Aim of the task: Make a verbatim copy of all the records. Skip every image.

### Provided entries

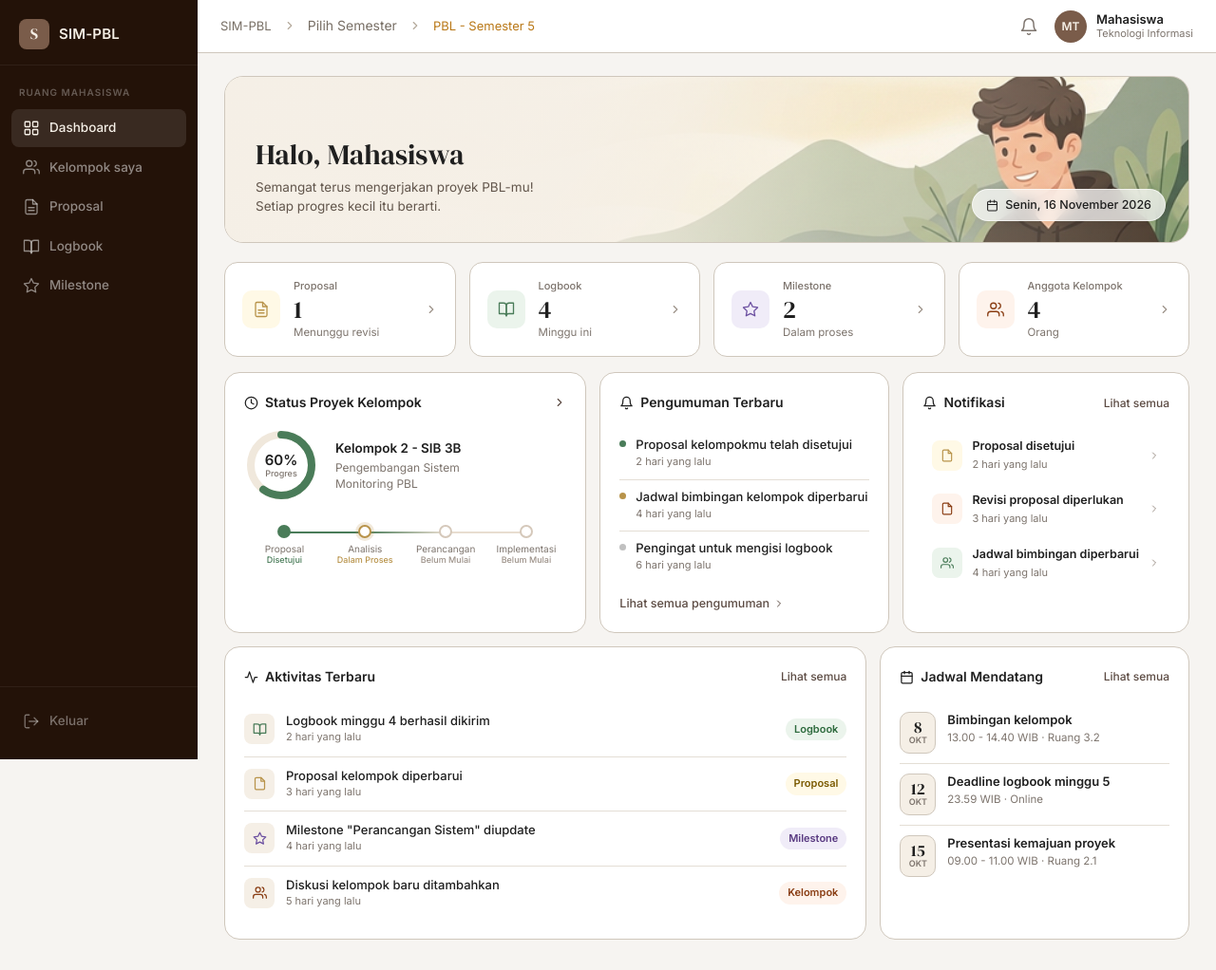
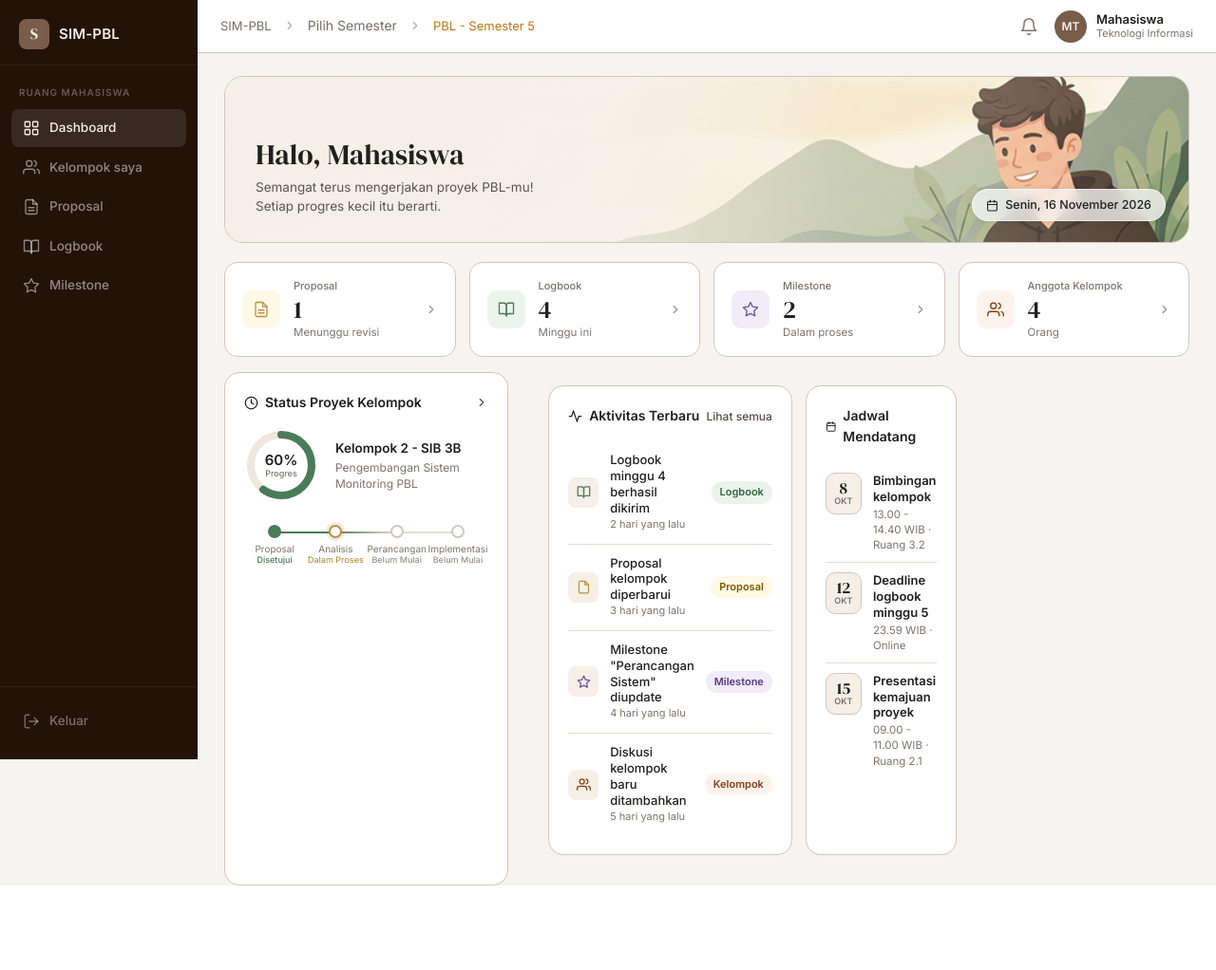
Before and after one commit to adzikraaa/sistemmonitoringpbl, a Laravel app: page /mahasiswa/dashboard in a window 1280 px wide. Shown: the whole page at 95% size. After the commit the page ends 933 px from the top, so only its background shows below. Run offline with Laravel 12, Linux system fonts and the light colour scheme; a user stored in the database is signed in; data comes from the database, SQL or seed files in the repository; style sheets or scripts are compiled from the project's sources.

Commit message:
Hapus blok pengumuman dan notifikasi dashboard

```diff
--- a/resources/views/mahasiswa/dashboard.blade.php
+++ b/resources/views/mahasiswa/dashboard.blade.php
@@ -399,82 +399,6 @@
         </div>
     </div>
 
-    {{-- Pengumuman Terbaru --}}
-    <div class="db-card">
-        <div class="db-card__header">
-            <h2 class="db-card__title">
-                <svg width="15" height="15" viewBox="0 0 24 24" fill="none" stroke="currentColor" stroke-width="2" stroke-linecap="round" stroke-linejoin="round"><path d="M18 8A6 6 0 0 0 6 8c0 7-3 9-3 9h18s-3-2-3-9"/><path d="M13.73 21a2 2 0 0 1-3.46 0"/></svg>
-                Pengumuman Terbaru
-            </h2>
-        </div>
-        <div class="db-announce-item">
-            <div class="db-announce-dot" style="background:#4A7C59;"></div>
-            <div>
-                <p class="db-announce-text">Proposal kelompokmu telah disetujui</p>
-                <p class="db-announce-time">2 hari yang lalu</p>
-            </div>
-        </div>
-        <div class="db-announce-item">
-            <div class="db-announce-dot" style="background:#B8934A;"></div>
-            <div>
-                <p class="db-announce-text">Jadwal bimbingan kelompok diperbarui</p>
-                <p class="db-announce-time">4 hari yang lalu</p>
-            </div>
-        </div>
-        <div class="db-announce-item">
-            <div class="db-announce-dot" style="background:#C0C0C0;"></div>
-            <div>
-                <p class="db-announce-text">Pengingat untuk mengisi logbook</p>
-                <p class="db-announce-time">6 hari yang lalu</p>
-            </div>
-        </div>
-        <a href="{{ route('mahasiswa.notifikasi') }}" class="db-card__link" style="margin-top:12px; font-size:12.5px; display:inline-flex; align-items:center; gap:4px;">
-            Lihat semua pengumuman
-            <svg width="12" height="12" viewBox="0 0 24 24" fill="none" stroke="currentColor" stroke-width="2" stroke-linecap="round" stroke-linejoin="round"><polyline points="9 18 15 12 9 6"/></svg>
-        </a>
-    </div>
-
-    {{-- Notifikasi --}}
-    <div class="db-card">
-        <div class="db-card__header">
-            <h2 class="db-card__title">
-                <svg width="15" height="15" viewBox="0 0 24 24" fill="none" stroke="currentColor" stroke-width="2" stroke-linecap="round" stroke-linejoin="round"><path d="M18 8A6 6 0 0 0 6 8c0 7-3 9-3 9h18s-3-2-3-9"/><path d="M13.73 21a2 2 0 0 1-3.46 0"/></svg>
-                Notifikasi
-            </h2>
-            <a href="{{ route('mahasiswa.notifikasi') }}" class="db-card__link">Lihat semua</a>
-        </div>
-        <a href="{{ route('mahasiswa.proposal') }}" class="db-notif-item">
-            <div class="db-notif-icon" style="background:#FFF9E6;">
-                <svg width="14" height="14" viewBox="0 0 24 24" fill="none" stroke="#B8934A" stroke-width="2" stroke-linecap="round" stroke-linejoin="round"><path d="M14 2H6a2 2 0 0 0-2 2v16a2 2 0 0 0 2 2h12a2 2 0 0 0 2-2V8z"/><polyline points="14 2 14 8 20 8"/></svg>
-            </div>
-            <div class="db-notif-body">
-                <p class="db-notif-title">Proposal disetujui</p>
-                <p class="db-notif-time">2 hari yang lalu</p>
-            </div>
-            <div class="db-notif-chevron"><svg width="12" height="12" viewBox="0 0 24 24" fill="none" stroke="currentColor" stroke-width="2" stroke-linecap="round" stroke-linejoin="round"><polyline points="9 18 15 12 9 6"/></svg></div>
-        </a>
-        <a href="{{ route('mahasiswa.proposal') }}" class="db-notif-item">
-            <div class="db-notif-icon" style="background:#FEF3EC;">
-                <svg width="14" height="14" viewBox="0 0 24 24" fill="none" stroke="#8A3E14" stroke-width="2" stroke-linecap="round" stroke-linejoin="round"><path d="M14 2H6a2 2 0 0 0-2 2v16a2 2 0 0 0 2 2h12a2 2 0 0 0 2-2V8z"/><polyline points="14 2 14 8 20 8"/></svg>
-            </div>
-            <div class="db-notif-body">
-                <p class="db-notif-title">Revisi proposal diperlukan</p>
-                <p class="db-notif-time">3 hari yang lalu</p>
-            </div>
-            <div class="db-notif-chevron"><svg width="12" height="12" viewBox="0 0 24 24" fill="none" stroke="currentColor" stroke-width="2" stroke-linecap="round" stroke-linejoin="round"><polyline points="9 18 15 12 9 6"/></svg></div>
-        </a>
-        <a href="{{ route('mahasiswa.kelompok') }}" class="db-notif-item">
-            <div class="db-notif-icon" style="background:#EBF4EC;">
-                <svg width="14" height="14" viewBox="0 0 24 24" fill="none" stroke="#4A7C59" stroke-width="2" stroke-linecap="round" stroke-linejoin="round"><path d="M17 21v-2a4 4 0 0 0-4-4H5a4 4 0 0 0-4 4v2"/><circle cx="9" cy="7" r="4"/><path d="M23 21v-2a4 4 0 0 0-3-3.87"/><path d="M16 3.13a4 4 0 0 1 0 7.75"/></svg>
-            </div>
-            <div class="db-notif-body">
-                <p class="db-notif-title">Jadwal bimbingan diperbarui</p>
-                <p class="db-notif-time">4 hari yang lalu</p>
-            </div>
-            <div class="db-notif-chevron"><svg width="12" height="12" viewBox="0 0 24 24" fill="none" stroke="currentColor" stroke-width="2" stroke-linecap="round" stroke-linejoin="round"><polyline points="9 18 15 12 9 6"/></svg></div>
-        </a>
-    </div>
-</div>
 
 {{-- ROW 3 : 2 KOLOM --}}
 <div class="db-grid-bottom">
@@ -537,7 +461,6 @@
                 <svg width="15" height="15" viewBox="0 0 24 24" fill="none" stroke="currentColor" stroke-width="2" stroke-linecap="round" stroke-linejoin="round"><rect x="3" y="4" width="18" height="18" rx="2" ry="2"/><line x1="16" y1="2" x2="16" y2="6"/><line x1="8" y1="2" x2="8" y2="6"/><line x1="3" y1="10" x2="21" y2="10"/></svg>
                 Jadwal Mendatang
             </h2>
-            <a href="#" class="db-card__link">Lihat semua</a>
         </div>
         <div class="db-jadwal-item">
             <div class="db-jadwal-date">
```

######

Your solution:
Before and after one commit to adzikraaa/sistemmonitoringpbl, a Laravel app: page /mahasiswa/dashboard in a window 1280 px wide. Shown: the whole page at 95% size. After the commit the page ends 933 px from the top, so only its background shows below. Run offline with Laravel 12, Linux system fonts and the light colour scheme; a user stored in the database is signed in; data comes from the database, SQL or seed files in the repository; style sheets or scripts are compiled from the project's sources.

Commit message:
Hapus blok pengumuman dan notifikasi dashboard

```diff
--- a/resources/views/mahasiswa/dashboard.blade.php
+++ b/resources/views/mahasiswa/dashboard.blade.php
@@ -399,82 +399,6 @@
         </div>
     </div>
 
-    {{-- Pengumuman Terbaru --}}
-    <div class="db-card">
-        <div class="db-card__header">
-            <h2 class="db-card__title">
-                <svg width="15" height="15" viewBox="0 0 24 24" fill="none" stroke="currentColor" stroke-width="2" stroke-linecap="round" stroke-linejoin="round"><path d="M18 8A6 6 0 0 0 6 8c0 7-3 9-3 9h18s-3-2-3-9"/><path d="M13.73 21a2 2 0 0 1-3.46 0"/></svg>
-                Pengumuman Terbaru
-            </h2>
-        </div>
-        <div class="db-announce-item">
-            <div class="db-announce-dot" style="background:#4A7C59;"></div>
-            <div>
-                <p class="db-announce-text">Proposal kelompokmu telah disetujui</p>
-                <p class="db-announce-time">2 hari yang lalu</p>
-            </div>
-        </div>
-        <div class="db-announce-item">
-            <div class="db-announce-dot" style="background:#B8934A;"></div>
-            <div>
-                <p class="db-announce-text">Jadwal bimbingan kelompok diperbarui</p>
-                <p class="db-announce-time">4 hari yang lalu</p>
-            </div>
-        </div>
-        <div class="db-announce-item">
-            <div class="db-announce-dot" style="background:#C0C0C0;"></div>
-            <div>
-                <p class="db-announce-text">Pengingat untuk mengisi logbook</p>
-                <p class="db-announce-time">6 hari yang lalu</p>
-            </div>
-        </div>
-        <a href="{{ route('mahasiswa.notifikasi') }}" class="db-card__link" style="margin-top:12px; font-size:12.5px; display:inline-flex; align-items:center; gap:4px;">
-            Lihat semua pengumuman
-            <svg width="12" height="12" viewBox="0 0 24 24" fill="none" stroke="currentColor" stroke-width="2" stroke-linecap="round" stroke-linejoin="round"><polyline points="9 18 15 12 9 6"/></svg>
-        </a>
-    </div>
-
-    {{-- Notifikasi --}}
-    <div class="db-card">
-        <div class="db-card__header">
-            <h2 class="db-card__title">
-                <svg width="15" height="15" viewBox="0 0 24 24" fill="none" stroke="currentColor" stroke-width="2" stroke-linecap="round" stroke-linejoin="round"><path d="M18 8A6 6 0 0 0 6 8c0 7-3 9-3 9h18s-3-2-3-9"/><path d="M13.73 21a2 2 0 0 1-3.46 0"/></svg>
-                Notifikasi
-            </h2>
-            <a href="{{ route('mahasiswa.notifikasi') }}" class="db-card__link">Lihat semua</a>
-        </div>
-        <a href="{{ route('mahasiswa.proposal') }}" class="db-notif-item">
-            <div class="db-notif-icon" style="background:#FFF9E6;">
-                <svg width="14" height="14" viewBox="0 0 24 24" fill="none" stroke="#B8934A" stroke-width="2" stroke-linecap="round" stroke-linejoin="round"><path d="M14 2H6a2 2 0 0 0-2 2v16a2 2 0 0 0 2 2h12a2 2 0 0 0 2-2V8z"/><polyline points="14 2 14 8 20 8"/></svg>
-            </div>
-            <div class="db-notif-body">
-                <p class="db-notif-title">Proposal disetujui</p>
-                <p class="db-notif-time">2 hari yang lalu</p>
-            </div>
-            <div class="db-notif-chevron"><svg width="12" height="12" viewBox="0 0 24 24" fill="none" stroke="currentColor" stroke-width="2" stroke-linecap="round" stroke-linejoin="round"><polyline points="9 18 15 12 9 6"/></svg></div>
-        </a>
-        <a href="{{ route('mahasiswa.proposal') }}" class="db-notif-item">
-            <div class="db-notif-icon" style="background:#FEF3EC;">
-                <svg width="14" height="14" viewBox="0 0 24 24" fill="none" stroke="#8A3E14" stroke-width="2" stroke-linecap="round" stroke-linejoin="round"><path d="M14 2H6a2 2 0 0 0-2 2v16a2 2 0 0 0 2 2h12a2 2 0 0 0 2-2V8z"/><polyline points="14 2 14 8 20 8"/></svg>
-            </div>
-            <div class="db-notif-body">
-                <p class="db-notif-title">Revisi proposal diperlukan</p>
-                <p class="db-notif-time">3 hari yang lalu</p>
-            </div>
-            <div class="db-notif-chevron"><svg width="12" height="12" viewBox="0 0 24 24" fill="none" stroke="currentColor" stroke-width="2" stroke-linecap="round" stroke-linejoin="round"><polyline points="9 18 15 12 9 6"/></svg></div>
-        </a>
-        <a href="{{ route('mahasiswa.kelompok') }}" class="db-notif-item">
-            <div class="db-notif-icon" style="background:#EBF4EC;">
-                <svg width="14" height="14" viewBox="0 0 24 24" fill="none" stroke="#4A7C59" stroke-width="2" stroke-linecap="round" stroke-linejoin="round"><path d="M17 21v-2a4 4 0 0 0-4-4H5a4 4 0 0 0-4 4v2"/><circle cx="9" cy="7" r="4"/><path d="M23 21v-2a4 4 0 0 0-3-3.87"/><path d="M16 3.13a4 4 0 0 1 0 7.75"/></svg>
-            </div>
-            <div class="db-notif-body">
-                <p class="db-notif-title">Jadwal bimbingan diperbarui</p>
-                <p class="db-notif-time">4 hari yang lalu</p>
-            </div>
-            <div class="db-notif-chevron"><svg width="12" height="12" viewBox="0 0 24 24" fill="none" stroke="currentColor" stroke-width="2" stroke-linecap="round" stroke-linejoin="round"><polyline points="9 18 15 12 9 6"/></svg></div>
-        </a>
-    </div>
-</div>
 
 {{-- ROW 3 : 2 KOLOM --}}
 <div class="db-grid-bottom">
@@ -537,7 +461,6 @@
                 <svg width="15" height="15" viewBox="0 0 24 24" fill="none" stroke="currentColor" stroke-width="2" stroke-linecap="round" stroke-linejoin="round"><rect x="3" y="4" width="18" height="18" rx="2" ry="2"/><line x1="16" y1="2" x2="16" y2="6"/><line x1="8" y1="2" x2="8" y2="6"/><line x1="3" y1="10" x2="21" y2="10"/></svg>
                 Jadwal Mendatang
             </h2>
-            <a href="#" class="db-card__link">Lihat semua</a>
         </div>
         <div class="db-jadwal-item">
             <div class="db-jadwal-date">
```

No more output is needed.